Despite protests by more than 70 relief groups, the United Nations plans to continue its aid collaboration with Assad’s government in Syria.
In an open letter to the UN, the relief groups express “little hope that the UN-coordinated humanitarian response might operate independently of the political priorities of the Syrian government.” As a result, they plan to suspend their participation in the Whole of Syria information-sharing program, by which the UN gains access to information about developments in parts of Syria outside of the Assad regime’s control.
The 73 NGO’s signing the letter cite concerns that the Assad regime has interfered with the delivery of aid to besieged areas, removing medical aid from convoys and marginalizing other humanitarian actors during the planning phases of crisis response.
Just last week, the Syrian government stalled aid convoys headed to Aleppo from Turkey after a ceasefire was declared last Monday. The government insists that all aid to rebel-controlled areas must not enter without coordination from the government and the UN. The government is particularly suspicious of any aid coming from the Turkish border, as Turkey has backed rebel groups fighting Assad.
In late August, UN relief efforts in Syria came under fire when The Guardian ran a story exposing the extent of UN support for aid organizations tied to the Assad regime, including $13 million in support for the government’s farming and agriculture efforts and $8.5 million to Syria Trust, the charity of Assad’s wife Asma. Much UN aid in Syria has gone to organizations tied to Assad and under US and EU sanctions.

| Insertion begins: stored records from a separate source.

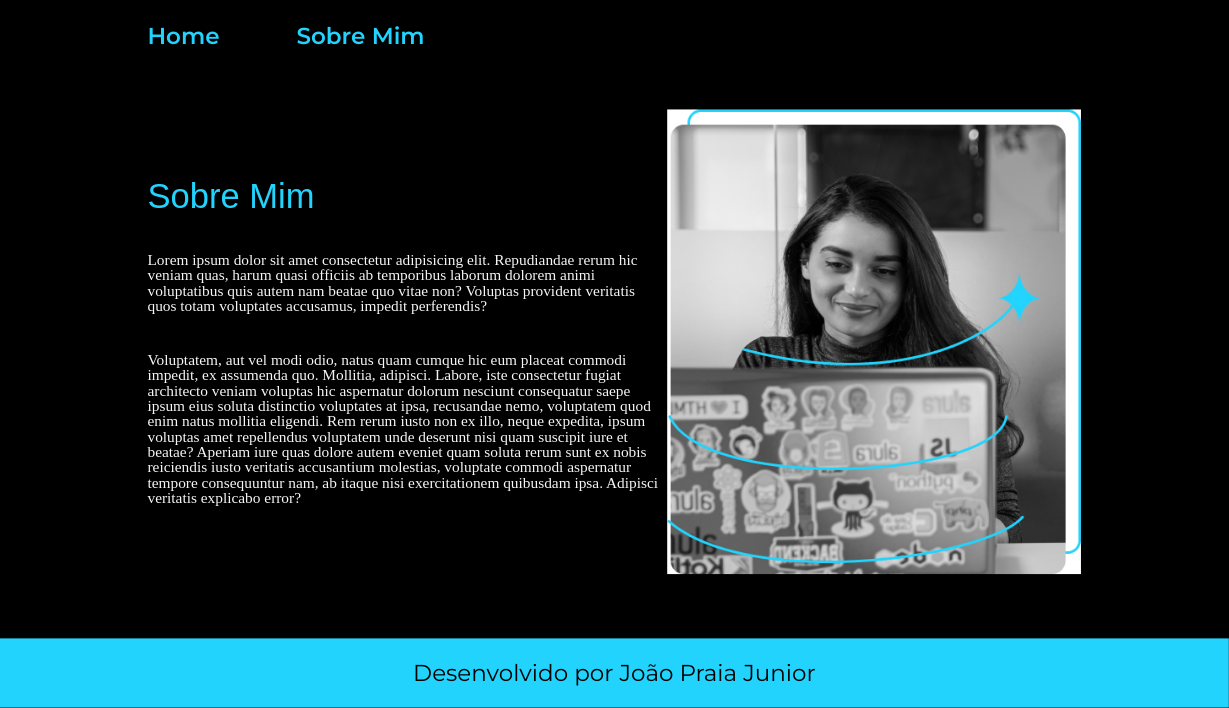
Repository: joaoPraiaJunior/html-basico
Page: about.html
These files come from the project's save history. The page is drawn as it stood at one moment and after the next save; the edit follows.
The browser window is 1280 px wide. The pictures show the whole page, at 96% of full size.
Some web fonts or font styles are not loaded; a fallback is used. Some web libraries are served in a nearby version.

Above is the page before, as saved 2024-06-06 21:42:06.

### about.html
<!DOCTYPE html>
<html lang="pt-BR" dir="ltr">
  <head>
    <meta charset="UTF-8" />
    <meta http-equiv="X-UA-Compatible" content="IE=edge" />
    <meta name="viewport" content="width=device-width, initial-scale=1.0" />
    <title>Sobre Mim</title>
    <link rel="stylesheet" href="css/reset.css" />
    <link rel="stylesheet" href="css/style.css" />
  </head>
  <body>
    <header class="cabecalho">
      <nav class="cabecalho__menu">
        <a class="cabecalho__link" href="index.html">Home</a>
        <a class="cabecalho__link" href="about.html">Sobre Mim</a>
      </nav>
    </header>

    <main class="apresentacao">
      <section class="apresentacao__conteudo">
        <h1 class="apresentacao__titulo">Sobre Mim</h1>
        <p>
          Lorem ipsum dolor sit amet consectetur adipisicing elit. Repudiandae
          rerum hic veniam quas, harum quasi officiis ab temporibus laborum
          dolorem animi voluptatibus quis autem nam beatae quo vitae non?
          Voluptas provident veritatis quos totam voluptates accusamus, impedit
          perferendis?
        </p>
        <p>
          Voluptatem, aut vel modi odio, natus quam cumque hic eum placeat
          commodi impedit, ex assumenda quo. Mollitia, adipisci. Labore, iste
          consectetur fugiat architecto veniam voluptas hic aspernatur dolorum
          nesciunt consequatur saepe ipsum eius soluta distinctio voluptates at
          ipsa, recusandae nemo, voluptatem quod enim natus mollitia eligendi.
          Rem rerum iusto non ex illo, neque expedita, ipsum voluptas amet
          repellendus voluptatem unde deserunt nisi quam suscipit iure et
          beatae? Aperiam iure quas dolore autem eveniet quam soluta rerum sunt
          ex nobis reiciendis iusto veritatis accusantium molestias, voluptate
          commodi aspernatur tempore consequuntur nam, ab itaque nisi
          exercitationem quibusdam ipsa. Adipisci veritatis explicabo error?
        </p>
      </section>
      <section class="apresentacao__imagem">
        <img src="images/Imagem.jpg" alt="foto da joana santos programando!" />
      </section>
    </main>

    <footer class="rodape"><p>Desenvolvido por João Praia Junior</p></footer>
  </body>
  <script
    src="https://kit.fontawesome.com/c4ee7a6e8c.js"
    crossorigin="anonymous"
  ></script>
</html>

### css/reset.css
/* http://meyerweb.com/eric/tools/css/reset/
   v2.0 | 20110126
   License: none (public domain)
*/

* {
    box-sizing: border-box;
}

html, body, div, span, applet, object, iframe,
h1, h2, h3, h4, h5, h6, p, blockquote, pre,
a, abbr, acronym, address, big, cite, code,
del, dfn, em, img, ins, kbd, q, s, samp,
small, strike, strong, sub, sup, tt, var,
b, u, i, center,
dl, dt, dd, ol, ul, li,
fieldset, form, label, legend,
table, caption, tbody, tfoot, thead, tr, th, td,
article, aside, canvas, details, embed,
figure, figcaption, footer, header, hgroup,
menu, nav, output, ruby, section, summary,
time, mark, audio, video {
	margin: 0;
	padding: 0;
	border: 0;
	font: inherit;
	vertical-align: baseline;
}
/* HTML5 display-role reset for older browsers */
article, aside, details, figcaption, figure,
footer, header, hgroup, menu, nav, section {
	display: block;
}
body {
	line-height: 1;
}
ol, ul {
	list-style: none;
}
blockquote, q {
	quotes: none;
}
blockquote:before, blockquote:after,
q:before, q:after {
	content: '';
	content: none;
}
table {
	border-collapse: collapse;
	border-spacing: 0;
}

### css/style.css
@import url('https://fonts.googleapis.com/css2?family=Krona+One&family=Montserrat:wght@400;600&display=swap');

html {
  font-size: 62.5%;
}

body {
  color: #f6f6f6;
  background-color: #000;
  font-size: 1.6rem;
}

.cabecalho {
  padding: 2% 0 0 12%;
}

.cabecalho__menu {
  display: flex;
  column-gap: 80px;
}

.cabecalho__link {
  font-family: 'Montserrat', sans-serif;
  font-size: 2.4rem;
  font-weight: 600;
  text-decoration: none;
  color:#22d4fd;
}

.apresentacao {
  padding: 5% 12%;
  display: flex;
  justify-content: space-between;
  align-items: center;
}

.apresentacao__conteudo {
  display:flex;
  flex-direction: column;
  width: 615px;
  gap: 40px;
}

.apresentacao__titulo {
  color: #22d4fd;
  font-family: 'Krona One', sans-serif;
  font-size: 3.6rem;
}

.apresentacao__subtitulo{
  font-family: 'Krona One', sans-serif;
  font-size: 2.4rem;
  font-weight: 400;
}

.apresentacao__texto {
  font-family: 'Montserrat', sans-serif;
  font-size: 2.4rem;
}

.apresentacao__links {
  display: flex;
  flex-direction: column;
  justify-content: space-between;
  align-items: center;
  row-gap: 32px;
}

.apresentacao__link {
  display:flex;
  justify-content: center;
  column-gap: 8px;
  color: #000;
  background-color: #22d4fd;
  font-family: 'Montserrat', sans-serif;
  font-size: 2.4rem;
  font-weight: 600;
  padding: 21.5px 0;
  width: 378px;
  border-radius: 8px;
  text-align: center;
  text-decoration: none;
}

.apresentacao__link--transparente {
  color: #f6f6f6;
  background-color: transparent;
  border: 2px solid #22d4fd;
  transition: all .5s ease-in-out;
}

.apresentacao__link--transparente:hover {
  background-color: #272727;
}

.apresentacao__link--transparente .fa-brands {
  transition: color .5s ease-in-out;
}

.apresentacao__link--transparente:hover .fa-brands {
  color: #22d4fd;
}

.apresentacao__imagem img {
  max-width: 100%;
}

.rodape {
  font-family: 'Montserrat', sans-serif;
  font-size: 2.4rem;
  font-weight: 400;
  color: #000;
  background-color: #22d4fd;
  padding: 24px;
  text-align: center;
}

After the next save:
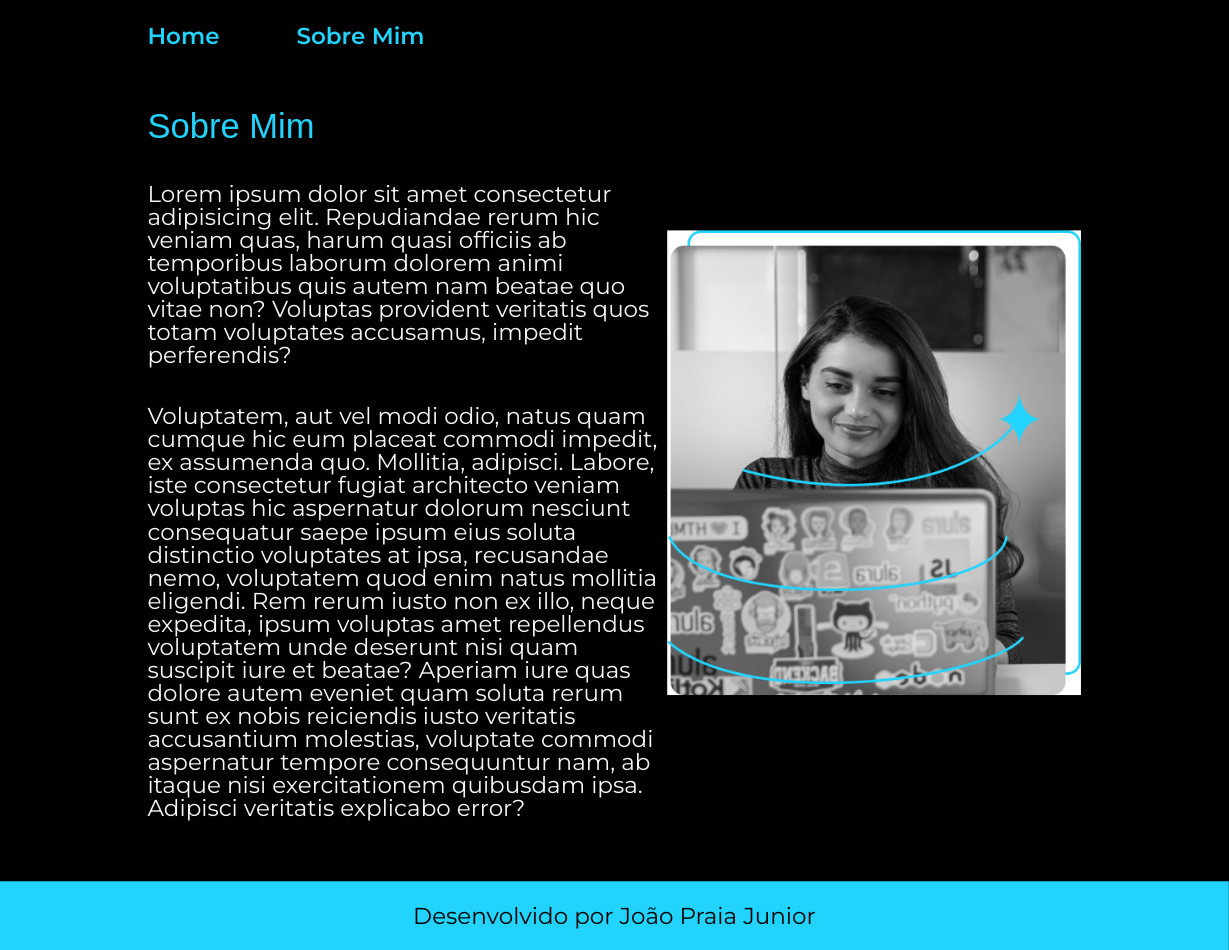
Saved 72 s later.
--- a/about.html
+++ b/about.html
@@ -19,14 +19,14 @@
     <main class="apresentacao">
       <section class="apresentacao__conteudo">
         <h1 class="apresentacao__titulo">Sobre Mim</h1>
-        <p>
+        <p class="apresentacao__texto">
           Lorem ipsum dolor sit amet consectetur adipisicing elit. Repudiandae
           rerum hic veniam quas, harum quasi officiis ab temporibus laborum
           dolorem animi voluptatibus quis autem nam beatae quo vitae non?
           Voluptas provident veritatis quos totam voluptates accusamus, impedit
           perferendis?
         </p>
-        <p>
+        <p class="apresentacao__texto">
           Voluptatem, aut vel modi odio, natus quam cumque hic eum placeat
           commodi impedit, ex assumenda quo. Mollitia, adipisci. Labore, iste
           consectetur fugiat architecto veniam voluptas hic aspernatur dolorum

In response to the criticism, UN officials have expressed their intention to continue working with the Assad regime in order to provide aid to those in need, and have pointed out that the UN is not obligated to follow US and EU sanctions, but only those imposed by the UN itself. As one spokesman put it, the UN will “continue to engage with [the government] and all humanitarian partners in order to improve our collective efforts and reach as many people as we can in Syria.”